The main philosophy behind it is that we want our students to take ownership of their learning and apply spelling strategies to their writing. Sounds good, right?
At the beginning of the year (so on Tuesday) I will give my students the Words Their Way primary spelling assessment. Based on this assessment I will pair my students up to create "Spelling Buddies." These pairings will probably only change once or twice over the course of the year (unless there is a bad match here or there). I also use this assessment to help me plan which word sorts to place at the Word Work station during Daily 5 for different groups of students.
Here's what it looks like in my room:
Monday: I introduce the spelling pattern for the week (will correlate to the Phonics Dance this year). Then the kids brainstorm a very large list sometimes upwards of 30 words that have the same spelling pattern(s). Finally, each student chooses the 10 words he/she wants to learn for the week, which means if I have 28 students like I do right now, then there could be 28 different spelling lists. I have my students write their words on two index cards - one to take home to study and one to keep at school in their spelling pocket for the week.
Over the three years I have used this "program" I have found that the trick to having individual spelling lists is modeling how to trouble-shoot. For example, What happens when your buddy can't read one of your spelling words? (a common problem in my room)
Tuesday: The spelling activity for Tuesday is called Look, Say, Cover, Write, Check. The directions are exactly that: Look at the word, Say the word (and spell it out loud), Cover your list, Write the word, Check the word. If you get it right, move on. If you get it wrong, try again. If after three attempts you still did not get it right, copy the word correctly and circle the part of the word that was tricky. This is done in their word study notebooks.
Wednesday: Buddy Check. My students love this. They sit with their spelling buddy, trade cards, and take turns quizzing each other. They key here is modeling how to check their buddy's answers and talk about tricky parts of words.

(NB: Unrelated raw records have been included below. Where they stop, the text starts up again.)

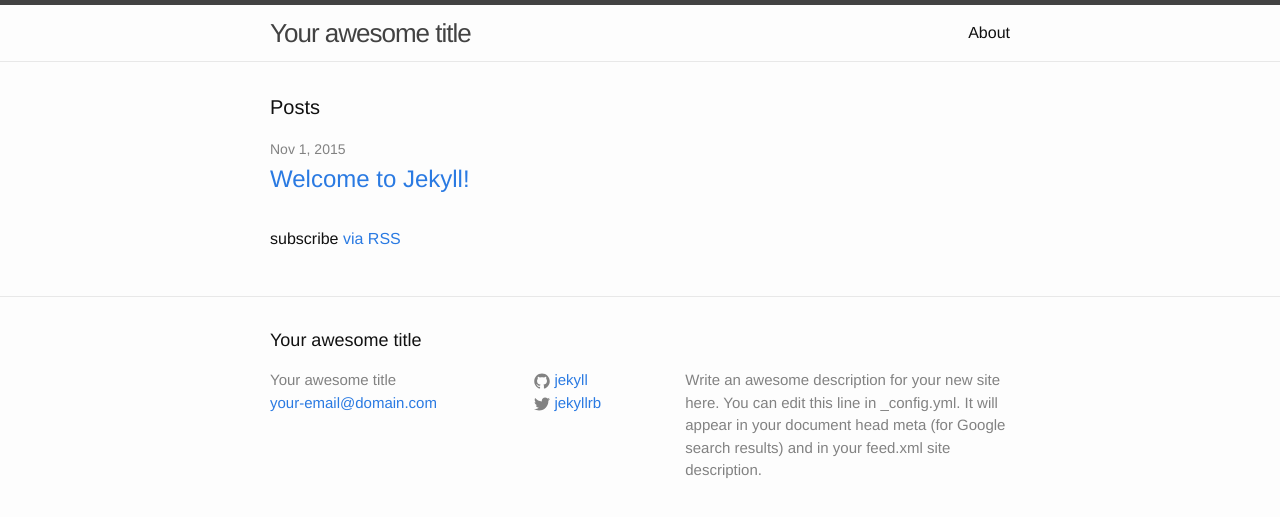
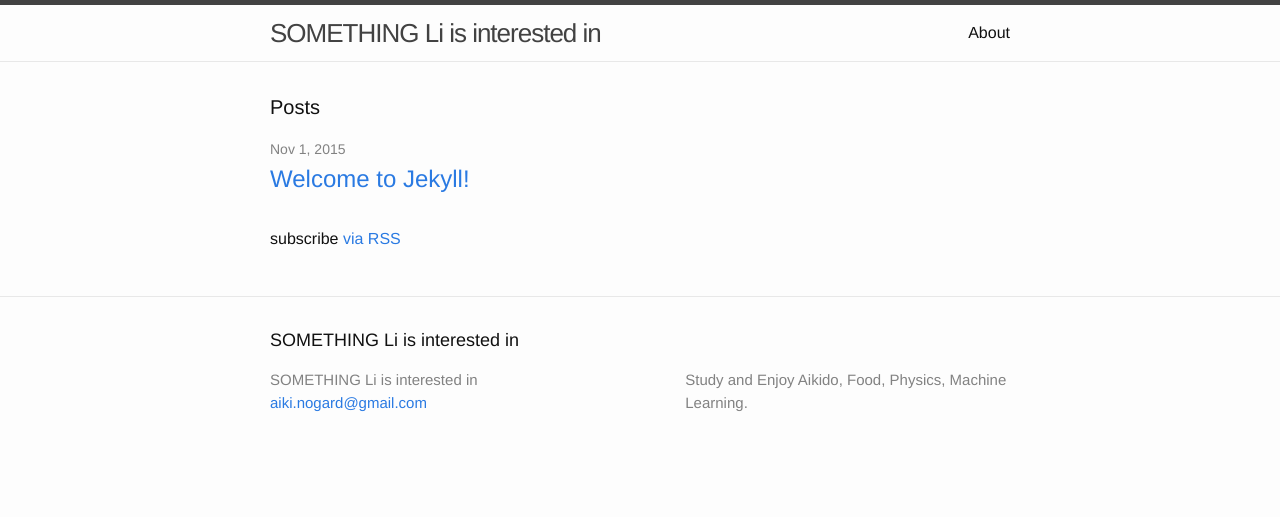
Before and after one commit to aikinogard/aikinogard.github.io, a Jekyll site: the page built from index.html, in a window 1280 px wide. Shown: the top 517 px of the page. Built offline with Jekyll 4.4.1, drawn with Linux system fonts in a browser that asks for light colours.

Commit message:
jekyll plain template

```diff
--- a/_config.yml
+++ b/_config.yml
@@ -6,16 +6,12 @@
 # 'jekyll serve'. If you change this file, please restart the server process.
 
 # Site settings
-title: Your awesome title
-email: your-email@domain.com
+title: SOMETHING Li is interested in
+email: aiki.nogard@gmail.com
 description: > # this means to ignore newlines until "baseurl:"
-  Write an awesome description for your new site here. You can edit this
-  line in _config.yml. It will appear in your document head meta (for
-  Google search results) and in your feed.xml site description.
+  Study and Enjoy Aikido, Food, Physics, Machine Learning.
 baseurl: "" # the subpath of your site, e.g. /blog
-url: "http://yourdomain.com" # the base hostname & protocol for your site
-twitter_username: jekyllrb
-github_username:  jekyll
+url: "http://aikinogard.github.io" # the base hostname & protocol for your site
 
 # Build settings
 markdown: kramdown
```
Also changed, not shown: 6 other files.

Thursday: The activity on Thursday is called "Making Connections." I tried and didn't love the "looks like/sounds like" sheet reccommended by Fountas and Pinnell, so I decided to change this day a little. I usually do a "making and breaking" words activity with individual white boards ("Write rain. Now erase one letter to make main) or a word sort...something to get their minds making connections between words.
Friday: Buddy Test! This looks just like Buddy Check, only this time buddies get to use cool red pens to grade their buddy's spelling test. I actually take the scores as a grade (of course I glance down the list to make sure the scores are accurate)!
Here is a picture of the word study board in our classroom:
Ok, this pic isn't great - I'll take a better one tomorrow. But for now, the word study board is all the way to the left. The pockets are where students keep their spelling lists. The thin red poster has clothes pins on each side that designate the spelling buddies, and the other red poster is a Monday-Friday reminder of the spelling activities I explained above.
Ok that's it for now. One more day of PD, then to the airport to meet the fam for a trip to Boston, and then the first day of school!!! I'd love to hear how you all teach spelling in your rooms!